Aside from being entirely illegal to ride on the roads, we imagine the Tomahawk’s 3.25-gallon tank might prove wholly inadequate for even short runs to the grocery store. We’re guessing that three-plus gallons would disappear in about 15 miles of “hard riding.”

  • 500 bhp  @ 5600 rpm ; 525 lb.-ft. @ 4200 rpm
  • 10-cylinder 90-degree V-type, liquid-cooled, 505 cubic inches (That’s more than 8000 cc, folks)
  • 356-T6 aluminum alloy block
  • Bore x Stroke: 4.03 inches x 3.96 inches (102.4 x 100.6)
  • Two push rod-actuated overhead valves per cylinder
  • Roller-type hydraulic lifters
  • Sequential fuel injection
  • Compression Ratio: 9.6:1
  • 6000 rpm
  •  Unleaded gasoline, 93 octane (R+M/2)
  • Dry sump oil system holding 8 quarts
  • Cooled by twin aluminum radiators mounted atop engine the intake manifolds, force-fed from front-mounted, belt-driven turbine fan. The cooling system holds 11 quarts of antifreeze.
  • Exhaust is handled through  tubular stainless steel headers with dual collectors

Length: 102” • Width: 27.7” • Height: 36.9”
Wheelbase: 76”
Seat Height: 29”
Weight: 1,500 lb • Weight Dist: 49F/51R
Fuel: 3.25 gal


Manual, foot-shifted, aluminum-cased two-speed, sequential racing-style with dog ring, straight-cut gears
Gear Ratios: 1st 18:38; 2nd 23:25
Clutch: Double-disc, dry-plate with organic friction materials, hand lever actuated with assist
Final drive: Dual 110-link motorcycle-style chains

Front suspension

Outboard, single-sided parallel upper and lower control arms made from polished billet aluminum. Mounted via ball joint to aluminum steering uprights and hubs. Five degrees caster. Single, adjustable centrally located coil-over damper (2.25-inch coil with adjustable spring perch); pull rod and rocker-actuated mono linkage. Center-lock racing-style hubs.
Rear suspension: Hand-fabricated box-section steel inboard swing arms, incorporating hydral-link lockable recirculating hydraulic circuit parking stand. Single adjustable Koni coil-over damper (2.25-inch coil with adjustable spring perch); push rod and rocker-actuated mono linkage. Center-lock racing-style hubs
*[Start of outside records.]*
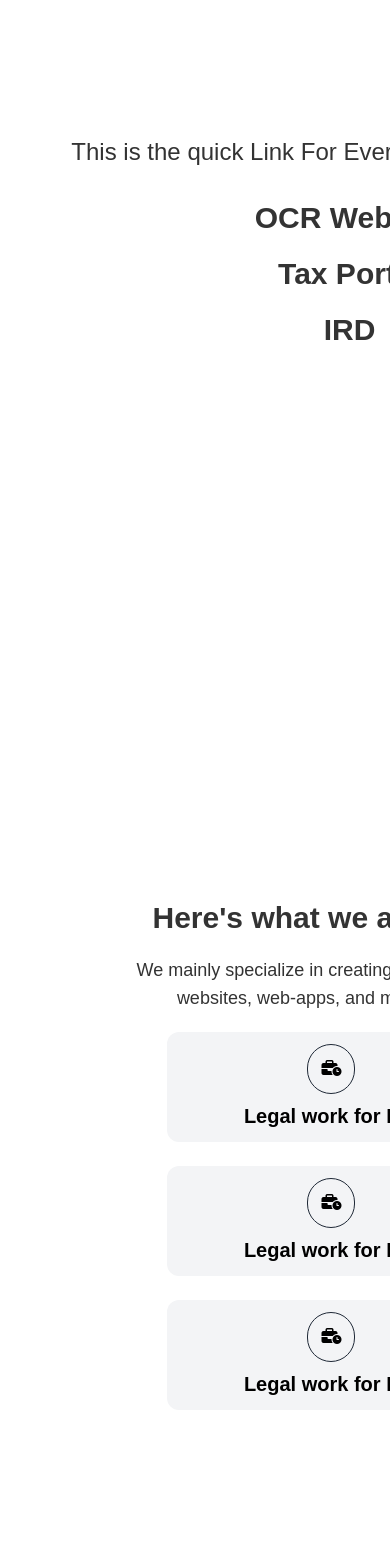
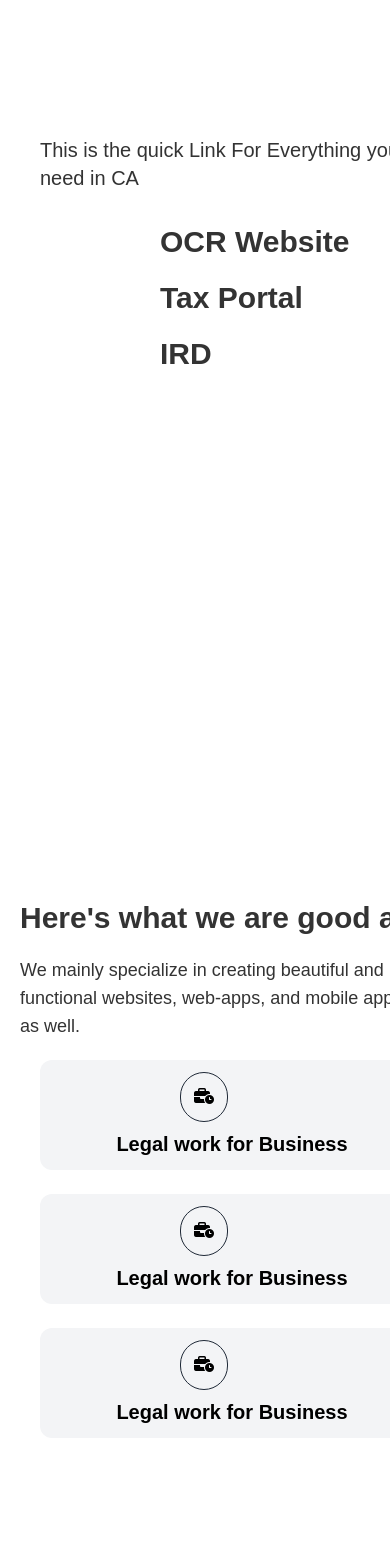
Before and after one commit to bhuwanpp/Kdr-Single-Page, a React (Vite) app: page / in a window 390 px wide. Shown: the part 3700-5268 px from the top of the page. Built offline with nearby package versions, Linux system fonts and the light colour scheme.

Commit message:
made responsive in contact page services
quick links

```diff
--- a/src/Routes/Contact.jsx
+++ b/src/Routes/Contact.jsx
@@ -51,15 +51,15 @@ export default function ContactUs() {
 
 
   return(
-<div className="contact-us  pt-32 grid gap-5  text-2xl  justify-center ml-20" id="contact">
-<h5 className="text-center  text-3xl font-bold underline">Contact Information</h5>
-  <div className="phone flex items-center gap-10">
-  <i className="fa-solid fa-phone text-5xl mr-5"></i>
-  <p className="hover:scale-105 duration-1000 cursor-pointer  underline underline-offset-2 text-blue-600 " onClick={() => handleNumberClick('9847508342')}>+977 9847508342 </p>
-  <p>[H.O.]</p>
+<div className="contact-us  pt-32 grid gap-5  text-2xl  sm:justify-center justify-start ml-10 " id="contact">
+<h5 className=" text-start sm:text-center  text-3xl font-bold underline">Contact Information</h5>
+  <div className="phone grid gap-5 sm:flex items-center ">
+  <i className="fa-solid fa-phone text-5xl ml-10 sm:ml-0 mr-5"></i>
+  <p className="  hover:scale-105 duration-1000 cursor-pointer  underline underline-offset-2 text-blue-600 " onClick={() => handleNumberClick('9847508342')}>+977 9847508342 </p>
+  <p className="ml-10 sm:ml-0">[H.O.]</p>
 
   <p className="hover:scale-105 duration-1000 cursor-pointer  underline underline-offset-2 text-blue-600 " onClick={() => handleNumberClick('98036108050')}>+977 9803610850 </p>
-  <p>[B.O.]</p>
+  <p className="ml-10 sm:ml-0">[B.O.]</p>
   </div>
   {/* whatsapp */}
   <div className="whatsapp flex">
@@ -74,34 +74,34 @@ export default function ContactUs() {
   {/* gmail */}
   <div className="gmail flex">
     <p>Gmail : </p>
-    <p className="underline ml-9 underline-offset-2 text-blue-600 cursor-pointer hover:scale-105 duration-1000" onClick={() => window.location.href = 'mailto: kdrconsultancy2078@gmail.com'}>kdrconsultancy2078@gmail.com</p>
+    <p className="underline sm:text-2xl text-xl  sm:ml-10 ml-3 underline-offset-2 text-blue-600 cursor-pointer hover:scale-105 duration-1000" onClick={() => window.location.href = 'mailto: kdrconsultancy2078@gmail.com'}>kdrconsultancy2078@gmail.com</p>
   </div>
 
 {/* address  */}
-<h5 className="text-center  text-3xl mt-10 font-bold underline">Address</h5>
+<h5 className=" ml-20 sm:ml-0 text-start sm:text-center  text-3xl mt-10 font-bold underline">Address</h5>
 {/* head office  */}
 
-<div className="head-office flex relative">
+<div className="head-office grid gap-1 sm:flex relative">
 <p className="mr-5">[Head Office]:</p>
 <a href="https://www.google.com/maps?output=search&q=kdr+consultancy&source=lnms&entry=mc&sa=X&ved=2ahUKEwii-I65x8yAAxXAyqACHUDSBZEQ0pQJegQICxAB" target="_blank">
-<p className="underline cursor-pointer">Putalisadak-28, Kathmandu (Near Shankardev Campus)
-<p className=" add-absolute absolute   pointer-events-none right-36 bg-blue-50 text-black rounded-md font-mono text-base border opacity-0">Click address to go to location </p>
+<p className="underline cursor-pointer w-96 sm:w-full">Putalisadak-28, Kathmandu (Near Shankardev Campus)
+<p className=" add-absolute absolute   pointer-events-none right-52 sm:right-36 bg-blue-50 text-black rounded-md font-mono text-base border opacity-0">Click address to go to location </p>
 </p>
 </a>
 </div>
 {/* Branch office */}
 
 
-<div className="branch-office flex">
+<div className="branch-office grid gap-1 sm:flex">
 <p className="mr-5">[Branch Office]:</p>
 <a href="#" target='_blank'>
-<p className="underline cursor-pointer">
+<p className="underline cursor-pointer w-96 sm:w-full">
 Sita RiceMill-02, Tilottama, Butwal
 </p>
 </a>
 </div>
-<div className="icon flex ml-80  w-20 mt-5 justify-between items-center">
-  <a href="https://www.facebook.com/KDRconsultacypvtltd" target="_blank">
+<div className="icon flex ml-24 sm:ml-0 justify-start sm:justify-center items-center mt-5">
+  <a href="https://www.facebook.com/KDRconsultacypvtltd" target="_blank" className="mr-10">
 <i className="fa-brands fa-square-facebook text-3xl hover:scale-110 duration-500 "></i>
   </a>
   <a href="https://www.instagram.com/kdr_consultancy_pvt_ltd/" target="_blank">
--- a/src/Routes/QuickLinks.jsx
+++ b/src/Routes/QuickLinks.jsx
@@ -3,10 +3,10 @@ import React from 'react'
 export default function QuickLinks() {
   return (
     <>
-    <div className="quick-links h-screen pt-52 text-xl text-center" id='quick-links'>
-      <h2 className='text-2xl'>This is the quick Link For Everything you need in CA </h2>
+    <div className="quick-links h-screen pt-52 text-xl  ml-10 sm:ml-0  text-start sm:text-center" id='quick-links'>
+      <h2 className='sm:text-2xl w-96 sm:w-full'>This is the quick Link For Everything you need in CA </h2>
 
-    <div className="links mt-8   text-3xl transition-all  font-semibold">
+    <div className="links mt-8 ml-28 sm:ml-0   text-3xl transition-all  font-semibold">
         <div className="ocr   mb-5 ">
         <a href="https://application.ocr.gov.np/faces/OnlineUserLogin.jsp" className='p-2  hover:underline  underline-offset-4 hover:drop-shadow-md ' target='_blank'>OCR Website</a>
           </div>
--- a/src/Routes/Services.jsx
+++ b/src/Routes/Services.jsx
@@ -4,87 +4,13 @@ import Services1 from "../services/Services1";
 import Services2 from "../services/Services2";
 import Services3 from "../services/Services3";
 
-// // js
-// const ServicesGrid = () => {
-//   const [isLegalVisible, setLegalVisible] = useState(false);
-//   const [isFirstVisible, setFirstVisible] = useState(false);
-//   const [isSecondVisible, setSecondVisible] = useState(false);
-
-//   const legalFun = () => {
-//     setLegalVisible(!isLegalVisible);
-//     setFirstVisible(false);
-//     setSecondVisible(false);
-//   };
-
-//   const firstLists = () => {
-//     setFirstVisible(!isFirstVisible);
-//   };
-//   const secondLists = () => {
-//     setSecondVisible(!isSecondVisible);
-//   };
-//   //end js
-
-//   // coponents
-
-// const DownList = ({ buttonLabel }) => {
-//   return (
-//     <div className="downList">
-//       <div className="one flex ml-24 mb-3 mt-3">
-//         <i className="fa-solid fa-arrow-turn-up rotate-90 mr-2"></i>
-//         <button>{buttonLabel}</button>
-//       </div>
-//       {/* Add more content as needed */}
-//     </div>
-//   );
-// };
-//   return (
-//     <>
-//       {/* services */}
-//       <div className="services flex justify-center  mr-5 mb-20 text-black">
-//     {/* legal work for business */}
-
-//         <div className="services-1  w-96 p-3 text-center ml-10 rounded-xl bg-gray-100 cursor-pointer hover:bg-white duration-500 hover:shadow-lg">
-//           <div className="up  w-12 mb-2 px-2 py-3 border border-gray-800  rounded-full  hover:shadow-lg ml-32">
-//           <i className="fa-solid fa-business-time"></i>
-//                </div>
-//           <button onClick={legalFun}>
-//             <h2 className="text-xl font-semibold">Legal work for Business</h2>
-//           </button>
-//           {isLegalVisible && ( // Only show the content if isLegalVisible is true
-//             <div className="lists">
-//               {/* one  */}
-//               <div className="one flex ml-20 mb-3 mt-3">
-//                 <i className="fa-solid fa-arrow-turn-up rotate-90 mr-2"></i>
-//                 <button onClick={firstLists}>Co.Registration</button>
-//               </div>
-//               {isFirstVisible && <DownList buttonLabel="OCR"/>}
-//               {isFirstVisible && <DownList buttonLabel="Ward"/>}
-//               {isFirstVisible && <DownList buttonLabel="IRD"/>}
-
-//               {/* two  */}
-//               <div className="one flex ml-20 mb-3 mt-3">
-//                 <i className="fa-solid fa-arrow-turn-up rotate-90 mr-2"></i>
-//                 <button onClick={secondLists}>Co.Renewal</button>
-//               </div>
-//               {isSecondVisible && <DownList buttonLabel="OCR"/>}
-//               {isSecondVisible && <DownList buttonLabel="Ward"/>}
-//               {isSecondVisible && <DownList buttonLabel="IRD"/>}
-
-
-//             </div>
-//           )}
-//         </div>
-//       </div>
-//     </>
-//   );
-// };
 
 const Services = () => {
   return (
-    <div className="main-services grid items-center justify-center pt-32  pb-20" id="services">
-      <div className="here mb-5">
-        <h2 className="text-3xl text-center mb-5 font-bold">Here's what we are good at.</h2>
-        <p className="text-lg text-center ml-5">We mainly specialize in creating beautiful and functional websites, web-apps, and mobile apps as well.</p>
+    <div className="main-services grid items-start sm:items-center justify-start sm:justify-center pt-32  pb-20" id="services">
+      <div className="here text-start sm:text-center mb-5">
+        <h2 className="text-3xl ml-5 sm:ml-0  mb-5 font-bold">Here's what we are good at.</h2>
+        <p className="text-lg w-96  ml-5">We mainly specialize in creating beautiful and functional websites, web-apps, and mobile apps as well.</p>
       </div>
       <div className="service-components grid gap-6 ">
 
--- a/src/services/Services1.jsx
+++ b/src/services/Services1.jsx
@@ -38,7 +38,7 @@ const DownList = ({ buttonLabel }) => {
   return (
     <>
       {/* services */}
-      <div className="services flex justify-center  mr-5  text-black">
+      <div className="services flex justify-start sm:justify-center  mr-5  text-black">
     {/* legal work for business */}
 
         <div className="services-1  w-96 p-3 text-center ml-10 rounded-xl bg-gray-100 cursor-pointer hover:bg-white duration-500 hover:shadow-lg">
--- a/src/services/Services2.jsx
+++ b/src/services/Services2.jsx
@@ -38,7 +38,7 @@ const DownList = ({ buttonLabel }) => {
   return (
     <>
       {/* services */}
-      <div className="services flex justify-center  mr-5  text-black">
+      <div className="services flex justify-start sm:justify-center  mr-5  text-black">
     {/* legal work for business */}
 
         <div className="services-1  w-96 p-3 text-center ml-10 rounded-xl bg-gray-100 cursor-pointer hover:bg-white duration-500 hover:shadow-lg">
--- a/src/services/Services3.jsx
+++ b/src/services/Services3.jsx
@@ -38,7 +38,7 @@ const DownList = ({ buttonLabel }) => {
   return (
     <>
       {/* services */}
-      <div className="services flex justify-center  mr-5  text-black">
+      <div className="services flex justify-start sm:justify-center  mr-5  text-black">
     {/* legal work for business */}
 
         <div className="services-1  w-96 p-3 text-center ml-10 rounded-xl bg-gray-100 cursor-pointer hover:bg-white duration-500 hover:shadow-lg">
```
Front brakes

20-inch perimeter-mounted machined stainless steel rotors. Two four-piston fixed aluminum calipers per wheel. Hand-activated.

Rear brakes

20-inch, perimeter-mounted cast-iron rotors. Four-piston fixed aluminum caliper on each wheel. Foot-activated.

Tires and wheels

Billet aluminum discs, asymmetrical, twin 20×4 front, twin 20×5 rear, with custom made Dunlop symmetrical tires (P120/60R20 front, P150/50R20 rear).

You may also like...